TASK REQUIREMENTS: Identify each line in the records below that contains the word "What", and copy it.

Web page revision data:
····················

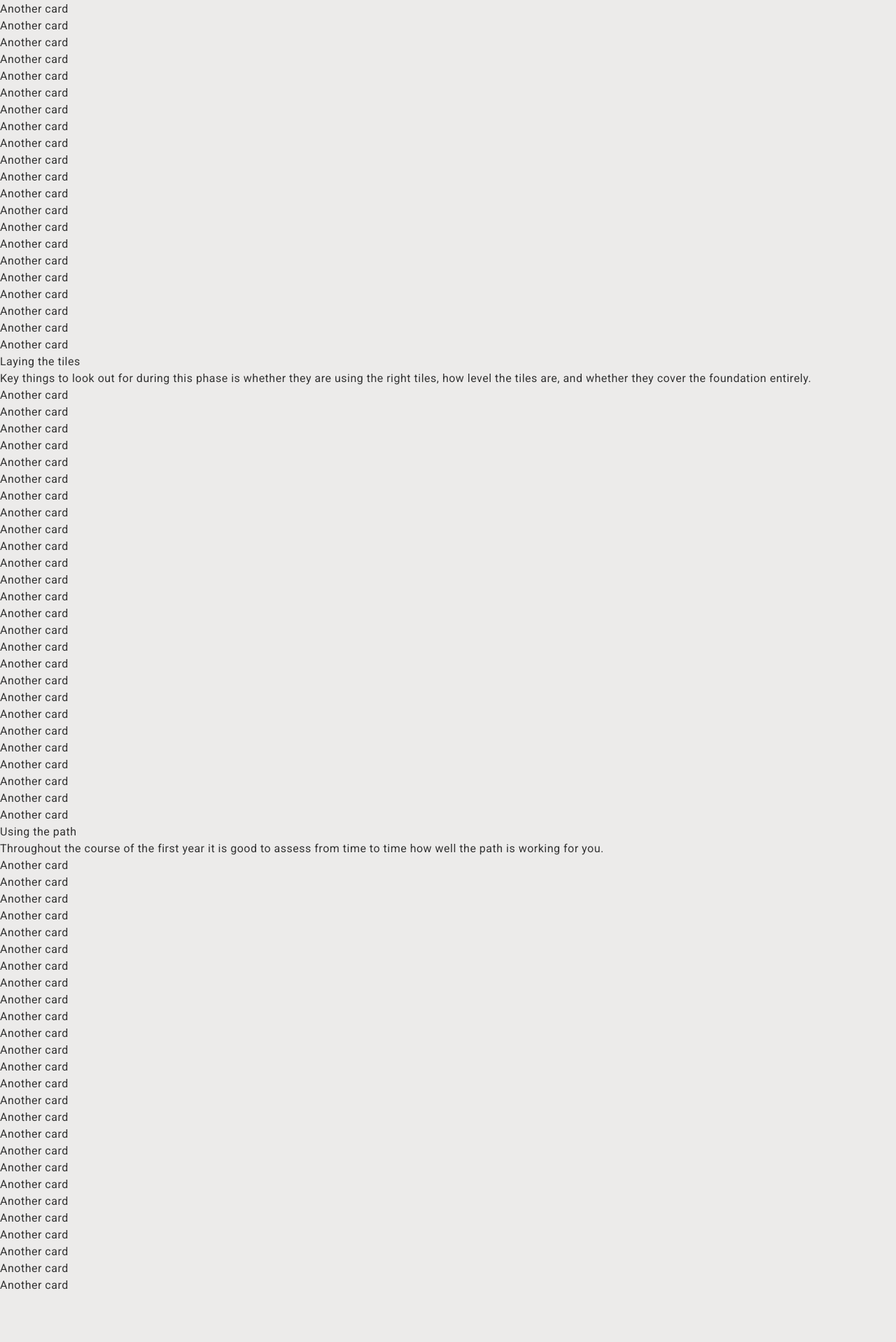
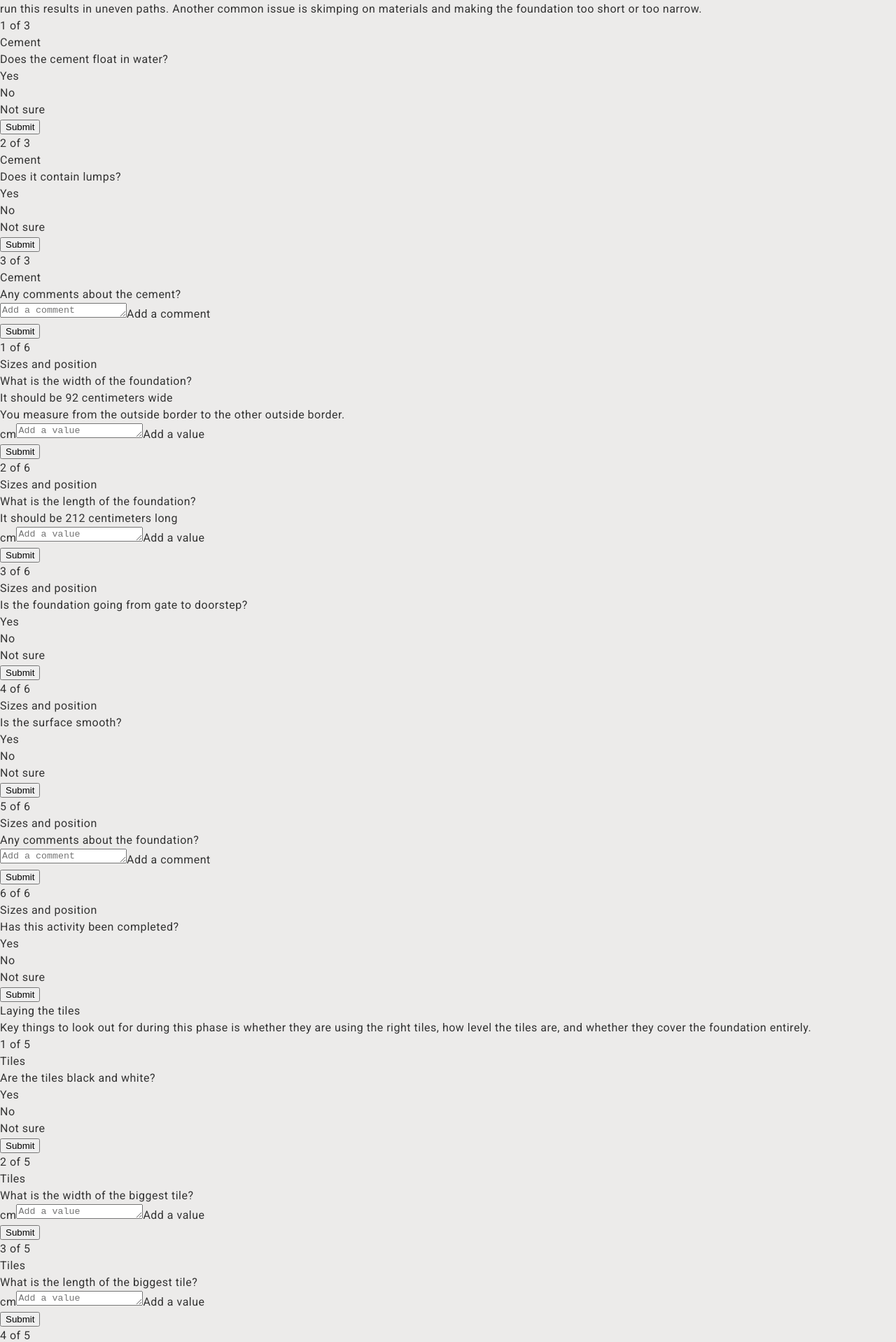
Before and after one commit to truefootprint/reporter-design-prototype-2, a Next.js app: page / in a window 1280 px wide. Shown: the part 1662-3580 px from the top of the page at 70% size. Before the commit the page ends 3511 px from the top, so only its background shows below. Built offline with nearby package versions, Linux system fonts and the light colour scheme.

Commit message:
Add the Garden Path project content

```diff
--- a/components/card/styles.scss
+++ b/components/card/styles.scss
@@ -1,6 +1,6 @@
 .card {
   background: white;
-  margin: 1.5rem 0;
+  margin: 2rem 0;
   border: 1px solid #bbb;
   border-radius: 5px;
   box-shadow: 0.1rem 0.1rem 0.2rem rgba(0, 0, 0, 0.2);
@@ -30,6 +30,13 @@
 
   p {
     font-size: 0.95rem;
+  }
+
+  em {
+    color: #999;
+    font-style: italic;
+    display: block;
+    margin-top: 1.5rem;
   }
 
   button {
--- a/pages/index.js
+++ b/pages/index.js
@@ -33,8 +33,15 @@ const Index = () => (
         <span className="ordinal">2 of 3</span>
         <h3>Removal</h3>
         <p>Any comments about removal of old path?</p>
-        <ExpectedValue>should be 123 metres</ExpectedValue>
-        <FreeText placeholder="Add a comment" unit="metres"/>
+        <FreeText placeholder="Add a comment" />
+        <button>Submit</button>
+      </Card>
+
+      <Card>
+        <span className="ordinal">3 of 3</span>
+        <h3>Removal</h3>
+        <p>Has this activity been completed?</p>
+        <MultiChoice choices={["Yes", "No", "Not sure"]} />
         <button>Submit</button>
       </Card>
     </Expander>
@@ -42,94 +49,208 @@ const Index = () => (
     <Expander text="Lay foundation" className="blue">
       <p>A common problem with builders laying foundations is that they use inferior quality cement. Sometimes they even don't use any cement and just use sand. In the long run this results in uneven paths. Another common issue is skimping on materials and making the foundation too short or too narrow.</p>
 
-      <Card><p>Another card</p></Card>
-      <Card><p>Another card</p></Card>
-      <Card><p>Another card</p></Card>
-      <Card><p>Another card</p></Card>
-      <Card><p>Another card</p></Card>
-      <Card><p>Another card</p></Card>
-      <Card><p>Another card</p></Card>
-      <Card><p>Another card</p></Card>
-      <Card><p>Another card</p></Card>
-      <Card><p>Another card</p></Card>
-      <Card><p>Another card</p></Card>
-      <Card><p>Another card</p></Card>
-      <Card><p>Another card</p></Card>
-      <Card><p>Another card</p></Card>
-      <Card><p>Another card</p></Card>
-      <Card><p>Another card</p></Card>
-      <Card><p>Another card</p></Card>
-      <Card><p>Another card</p></Card>
-      <Card><p>Another card</p></Card>
-      <Card><p>Another card</p></Card>
-      <Card><p>Another card</p></Card>
-      <Card><p>Another card</p></Card>
-      <Card><p>Another card</p></Card>
-      <Card><p>Another card</p></Card>
-      <Card><p>Another card</p></Card>
-      <Card><p>Another card</p></Card>
+      <Card>
+        <span className="ordinal">1 of 3</span>
+        <h3>Cement</h3>
+        <p>Does the cement float in water? </p>
+        <MultiChoice choices={["Yes", "No", "Not sure"]} />
+        <button>Submit</button>
+      </Card>
+
+      <Card>
+        <span className="ordinal">2 of 3</span>
+        <h3>Cement</h3>
+        <p>Does it contain lumps?</p>
+        <MultiChoice choices={["Yes", "No", "Not sure"]} />
+        <button>Submit</button>
+      </Card>
+
+      <Card>
+        <span className="ordinal">3 of 3</span>
+        <h3>Cement</h3>
+        <p>Any comments about the cement?</p>
+        <FreeText placeholder="Add a comment" />
+        <button>Submit</button>
+      </Card>
+
+      <Card>
+        <span className="ordinal">1 of 6</span>
+        <h3>Sizes and position</h3>
+        <p>What is the width of the foundation?</p>
+        <ExpectedValue>It should be 92 centimeters wide</ExpectedValue>
+        <em>You measure from the outside border to the other outside border.</em>
+        <FreeText placeholder="Add a value" unit="cm" />
+        <button>Submit</button>
+      </Card>
+
+      <Card>
+        <span className="ordinal">2 of 6</span>
+        <h3>Sizes and position</h3>
+        <p>What is the length of the foundation?</p>
+        <ExpectedValue>It should be 212 centimeters long</ExpectedValue>
+        <FreeText placeholder="Add a value" unit="cm" />
+        <button>Submit</button>
+      </Card>
+
+      <Card>
+        <span className="ordinal">3 of 6</span>
+        <h3>Sizes and position</h3>
+        <p>Is the foundation going from gate to doorstep?</p>
+        <MultiChoice choices={["Yes", "No", "Not sure"]} />
+        <button>Submit</button>
+      </Card>
+
+      <Card>
+        <span className="ordinal">4 of 6</span>
+        <h3>Sizes and position</h3>
+        <p>Is the surface smooth?</p>
+        <MultiChoice choices={["Yes", "No", "Not sure"]} />
+        <button>Submit</button>
+      </Card>
+
+      <Card>
+        <span className="ordinal">5 of 6</span>
+        <h3>Sizes and position</h3>
+        <p>Any comments about the foundation?</p>
+        <FreeText placeholder="Add a comment" />
+        <button>Submit</button>
+      </Card>
+
+      <Card>
+        <span className="ordinal">6 of 6</span>
+        <h3>Sizes and position</h3>
+        <p>Has this activity been completed?</p>
+        <MultiChoice choices={["Yes", "No", "Not sure"]} />
+        <button>Submit</button>
+      </Card>
     </Expander>
 
     <Expander text="Laying the tiles" className="yellow">
       <p>Key things to look out for during this phase is whether they are using the right tiles, how level the tiles are, and whether they cover the foundation entirely.</p>
 
-      <Card><p>Another card</p></Card>
-      <Card><p>Another card</p></Card>
-      <Card><p>Another card</p></Card>
-      <Card><p>Another card</p></Card>
-      <Card><p>Another card</p></Card>
-      <Card><p>Another card</p></Card>
-      <Card><p>Another card</p></Card>
-      <Card><p>Another card</p></Card>
-      <Card><p>Another card</p></Card>
-      <Card><p>Another card</p></Card>
-      <Card><p>Another card</p></Card>
-      <Card><p>Another card</p></Card>
-      <Card><p>Another card</p></Card>
-      <Card><p>Another card</p></Card>
-      <Card><p>Another card</p></Card>
-      <Card><p>Another card</p></Card>
-      <Card><p>Another card</p></Card>
-      <Card><p>Another card</p></Card>
-      <Card><p>Another card</p></Card>
-      <Card><p>Another card</p></Card>
-      <Card><p>Another card</p></Card>
-      <Card><p>Another card</p></Card>
-      <Card><p>Another card</p></Card>
-      <Card><p>Another card</p></Card>
-      <Card><p>Another card</p></Card>
-      <Card><p>Another card</p></Card>
+      <Card>
+        <span className="ordinal">1 of 5</span>
+        <h3>Tiles</h3>
+        <p>Are the tiles black and white?</p>
+        <MultiChoice choices={["Yes", "No", "Not sure"]} />
+        <button>Submit</button>
+      </Card>
+
+      <Card>
+        <span className="ordinal">2 of 5</span>
+        <h3>Tiles</h3>
+        <p>What is the width of the biggest tile?</p>
+        <FreeText placeholder="Add a value" unit="cm" />
+        <button>Submit</button>
+      </Card>
+
+      <Card>
+        <span className="ordinal">3 of 5</span>
+        <h3>Tiles</h3>
+        <p>What is the length of the biggest tile?</p>
+        <FreeText placeholder="Add a value" unit="cm" />
+        <button>Submit</button>
+      </Card>
+
+      <Card>
+        <span className="ordinal">4 of 5</span>
+        <h3>Tiles</h3>
+        <p>Are there any broken tiles?</p>
+        <MultiChoice choices={["Yes", "No", "Not sure"]} />
+        <button>Submit</button>
+      </Card>
+
+      <Card>
+        <span className="ordinal">5 of 5</span>
+        <h3>Tiles</h3>
+        <p>Any comments about the tiles?</p>
+        <FreeText placeholder="Add a comment" />
+        <button>Submit</button>
+      </Card>
+
+      <Card>
+        <span className="ordinal">1 of 4</span>
+        <h3>Laying them</h3>
+        <p>Have the tiles been laid in a mosaic pattern?</p>
+        <MultiChoice choices={["Yes", "No", "Not sure"]} />
+        <button>Submit</button>
+      </Card>
+
+      <Card>
+        <span className="ordinal">2 of 4</span>
+        <h3>Laying them</h3>
+        <p>Do the tiles cover the foundation entirely?</p>
+        <MultiChoice choices={["Yes", "No", "Not sure"]} />
+        <button>Submit</button>
+      </Card>
+
+      <Card>
+        <span className="ordinal">3 of 4</span>
+        <h3>Laying them</h3>
+        <p>Is the surface even?</p>
+        <MultiChoice choices={["Yes", "No", "Not sure"]} />
+        <button>Submit</button>
+      </Card>
+
+      <Card>
+        <span className="ordinal">4 of 4</span>
+        <h3>Laying them</h3>
+        <p>Any comments about laying the tiles?</p>
+        <FreeText placeholder="Add a comment" />
+        <button>Submit</button>
+      </Card>
+
+      <Card>
+        <span className="ordinal">1 of 3</span>
+        <h3>Tidy-up</h3>
+        <p>Have all the remaining tiles been handed over?</p>
+        <MultiChoice choices={["Yes", "No", "Not sure"]} />
+        <button>Submit</button>
+      </Card>
+
+      <Card>
+        <span className="ordinal">2 of 3</span>
+        <h3>Tidy-up</h3>
+        <p>Have all the remaining items been removed from the premises?</p>
+        <MultiChoice choices={["Yes", "No", "Not sure"]} />
+        <button>Submit</button>
+      </Card>
+
+      <Card>
+        <span className="ordinal">3 of 3</span>
+        <h3>Tidy-up</h3>
+        <p>Has this activity been completed?</p>
+        <MultiChoice choices={["Yes", "No", "Not sure"]} />
+        <button>Submit</button>
+      </Card>
     </Expander>
 
     <Expander text="Using the path" className="purple">
       <p>Throughout the course of the first year it is good to assess from time to time how well the path is working for you.</p>
 
-      <Card><p>Another card</p></Card>
-      <Card><p>Another card</p></Card>
-      <Card><p>Another card</p></Card>
-      <Card><p>Another card</p></Card>
-      <Card><p>Another card</p></Card>
-      <Card><p>Another card</p></Card>
-      <Card><p>Another card</p></Card>
-      <Card><p>Another card</p></Card>
-      <Card><p>Another card</p></Card>
-      <Card><p>Another card</p></Card>
-      <Card><p>Another card</p></Card>
-      <Card><p>Another card</p></Card>
-      <Card><p>Another card</p></Card>
-      <Card><p>Another card</p></Card>
-      <Card><p>Another card</p></Card>
-      <Card><p>Another card</p></Card>
-      <Card><p>Another card</p></Card>
-      <Card><p>Another card</p></Card>
-      <Card><p>Another card</p></Card>
-      <Card><p>Another card</p></Card>
-      <Card><p>Another card</p></Card>
-      <Card><p>Another card</p></Card>
-      <Card><p>Another card</p></Card>
-      <Card><p>Another card</p></Card>
-      <Card><p>Another card</p></Card>
-      <Card><p>Another card</p></Card>
+      <Card>
+        <span className="ordinal">1 of 3</span>
+        <h3>Using the path</h3>
+        <p>Does the new path look good?</p>
+        <MultiChoice choices={["Yes", "No", "Not sure"]} />
+        <button>Submit</button>
+      </Card>
+
+      <Card>
+        <span className="ordinal">2 of 3</span>
+        <h3>Using the path</h3>
+        <p>Is the new path slippery in the rain?</p>
+        <MultiChoice choices={["Yes", "No", "Not sure"]} />
+        <button>Submit</button>
+      </Card>
+
+      <Card>
+        <span className="ordinal">3 of 3</span>
+        <h3>Using the path</h3>
+        <p>Overall, how happy are you with the new path?</p>
+        <MultiChoice choices={[1, 2, 3, 4, 5, 6, 7, 8, 9, 10]} />
+        <button>Submit</button>
+      </Card>
     </Expander>
   </Layout>
 );
```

····················

OUTPUT BELOW:
+        <p>What is the width of the foundation?</p>
+        <p>What is the length of the foundation?</p>
+        <p>What is the width of the biggest tile?</p>
+        <p>What is the length of the biggest tile?</p>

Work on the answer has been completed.